Directed by Mark Greenfield
Produced by The Faux-Real Theatre Company in association with LaMaMa ETC
Nominated for: Outstanding Innovative Design, Lynda White (Mask Design); Outstanding Original Music, Jonathan Elliott, Mark Greenfield, Tony Naumovski, Emily Serotta
About the Production
Faux-Real Theatre Company’s production of The Bacchae employed music, dancing, masks, and audience engagement. Described as a “feast for the senses,” they made this 5th century BC Euripidean tragedy poignant and immediate for modern NYC audiences.
Director Mark Greenfield, Designer Lynda White, and Composers Jonathan Elliott and Tony Naumovski talk about bringing this ancient Greek classic to life.
What attracted you to this production?
Mark: Faux-Real had been doing immersive devised theatre projects since 1997. We wanted to apply our aesthetic to traditional scripts. The broad gestural style and heightened language of Greek theatre, as well as the built in element of direct audience address makes The Bacchae and other Greek plays an ideal match for our non-naturalistic approach.
Jonathan: I was eager to hear how my music would be used in a new production of the play
Lynda: I have been working on Greek Tragedies with Faux Real theater for seven years. It has been very rewarding to develop the visual language over the years with a variety of Greek classics.
Tony: Working with Mark Greenfield is always exciting and innovative. I love his energy, talent, enthusiasm and dedication. And he is an amazing director.
What was your favorite part of working on this production?
Lynda: Mark Greenfield (director), Jeff Wood (music) and I went to Antioch College together many moons ago. Mark is a very dynamic director and we all have a long history of making art together. The process is intense and rich. The cast was strong with a combination of veterans of Faux Real and new actors who had open minds and hearts. LaMaMa is an amazing venue to work in, my favorite.
Mark: Seeing this archaic spectacle brought into ferocious existence by such an amazing cast and crew.

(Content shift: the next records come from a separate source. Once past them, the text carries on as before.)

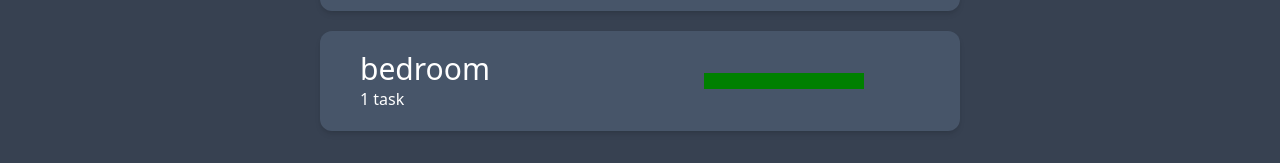
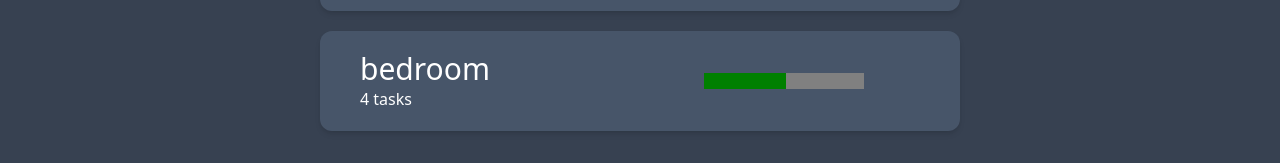
Before and after one commit to mmercad4/sweepy_clone_react, a React (Vite) app: page / in a window 1280 px wide. Shown: the part 353-516 px from the top of the page. Built offline with nearby package versions, Linux system fonts and the light colour scheme.

Commit message:
Added working progress bar

```diff
--- a/src/App.jsx
+++ b/src/App.jsx
@@ -13,6 +13,7 @@ function App() {
           cleanliness: 100,
         },
       ],
+      cleanliness: 0,
     },
     {
       room: "bedroom",
@@ -22,15 +23,29 @@ function App() {
           cleanliness: 100,
         },
       ],
+      cleanliness: 0,
     },
     {
       room: "bedroom",
       tasks: [
         {
           task: "sweep",
-          cleanliness: 100,
+          cleanliness: 50,
+        },
+        {
+          task: "sweep",
+          cleanliness: 50,
+        },
+        {
+          task: "sweep",
+          cleanliness: 50,
+        },
+        {
+          task: "sweep",
+          cleanliness: 50,
         },
       ],
+      cleanliness: 0,
     },
   ]);
 
--- a/src/components/ProgressBar.jsx
+++ b/src/components/ProgressBar.jsx
@@ -1,3 +1,3 @@
 export default function ProgressBar({ room }) {
-  return <progress max={room.tasks.length} value={1} />;
+  return ;
 }
--- a/src/components/Room.jsx
+++ b/src/components/Room.jsx
@@ -3,6 +3,13 @@ import ProgressBar from "./ProgressBar";
 
 export default function Room({ rooms }) {
   const roomsToDisplay = rooms.map((room) => {
+    const totalCleanliness = room.tasks.reduce(
+      (total, task) => total + task.cleanliness,
+      0
+    );
+
+    const roomCleanliness = totalCleanliness / room.tasks.length + 1;
+
     return (
       <div className="w-[50vw] mx-auto bg-slate-600 rounded-xl shadow-md overflow-hidden m-5 text-white cursor-pointer px-10 py-5">
         <div className="flex justify-between">
@@ -13,7 +20,7 @@ export default function Room({ rooms }) {
             </p>
           </div>
           <div className="flex justify-center items-center mr-[10%]">
-            <ProgressBar room={room} />
+            <progress max={100} value={roomCleanliness} title="test" />
           </div>
         </div>
       </div>
```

Jonathan: I loved the wonderful spirit and energy of the performers, and the fact that I have loved the play for decades
Tony: Playing Tiresias with closed eyes (for real) and opening my eyes as a specific stylistic choice at only one moment in the show. In addition pretty much performing as Tiresias more so as a musical instrument, with its own signature and specificity, rather than a character in the traditional sense. Although this angle of interpretation is a unique character blend of the soundscape of voice and movement of the body, music, costume and props and most importantly the silence.
What was the most challenging part of working on this production?
Tony: Well I did most of the music for it, which is always a new test for me cause I grew up with music more so than with acting and my expectations are very high. Then, a great deal of the show is soundscape which is always a balance of not too much not too less. And then how do we mix and make this ancient tunes and sounds also contemporary and not distant ourselves from the modern audiences.
Playing Tiresias with closed eyes (for real) and opening my eyes as a specific stylistic choice at only one moment in the show. In addition pretty much performing as Tiresias more so as a musical instrument with its own signature and specificity rather than a character in the traditional sense. Although this angle of interpretation is a unique character blend of the soundscape of voice and movement of the body, music, costume and props and most importantly the silence.
Jonathan: Getting the singers to sing challenging material with a naturalistic quality
Mark: Time constraints and budgetary constraints are always our biggest challenge.
What did you want the audience to come away with after watching The Bacchae?
Mark: I wanted the audience to realize that Greek theatre is thrilling and entertaining and more transgressive in many ways than our modern experimental theatre.
What was the oddest part of this production?
Mark: During our show, seeing Andrew Bryce as Dionysus, it was actually as if the deity himself had come to life.
Tony: Everything about working with Mark is odd and quirky and innovative and that's why I love it. LOL
What is is like working with the Faux-Real Theatre Company and LaMaMa?
Tony: It is a very artistic and highly creative environment. Not pretentious. Open and Free.
What was it like working with Lynda, Tony, Jonathan, and Emily?
Mark: Lynda White approaches mask making and design with a belief that theatre is a transformational experience. She believes in theatre as something that transcends the quotidian and leads to the divine.
The music of Tony Naumovski, Jonathan Elliot and Emily Serotta captures the erie trance inducing magic that I have always imagined the songs of the ancient Greeks to sound like. Tony's background in Macedonian music lends a direct historic link to the sounds of ancient Athens. Jonathan Elliot's compositions are both rooted in extensive training, and in a keen sense of intuition that allows for songs that stretch the boundaries of melody. Emily Serotta's background in chanting and chorus work helped bind and free the voices of our Bacchants.
You can follow these artists on Twitter
Faux-Real Theatre Company - @FauxRealTheater
LaMaMa ETC - @LaMaMaETC
Jonathan Elliot - @ElliottJonathan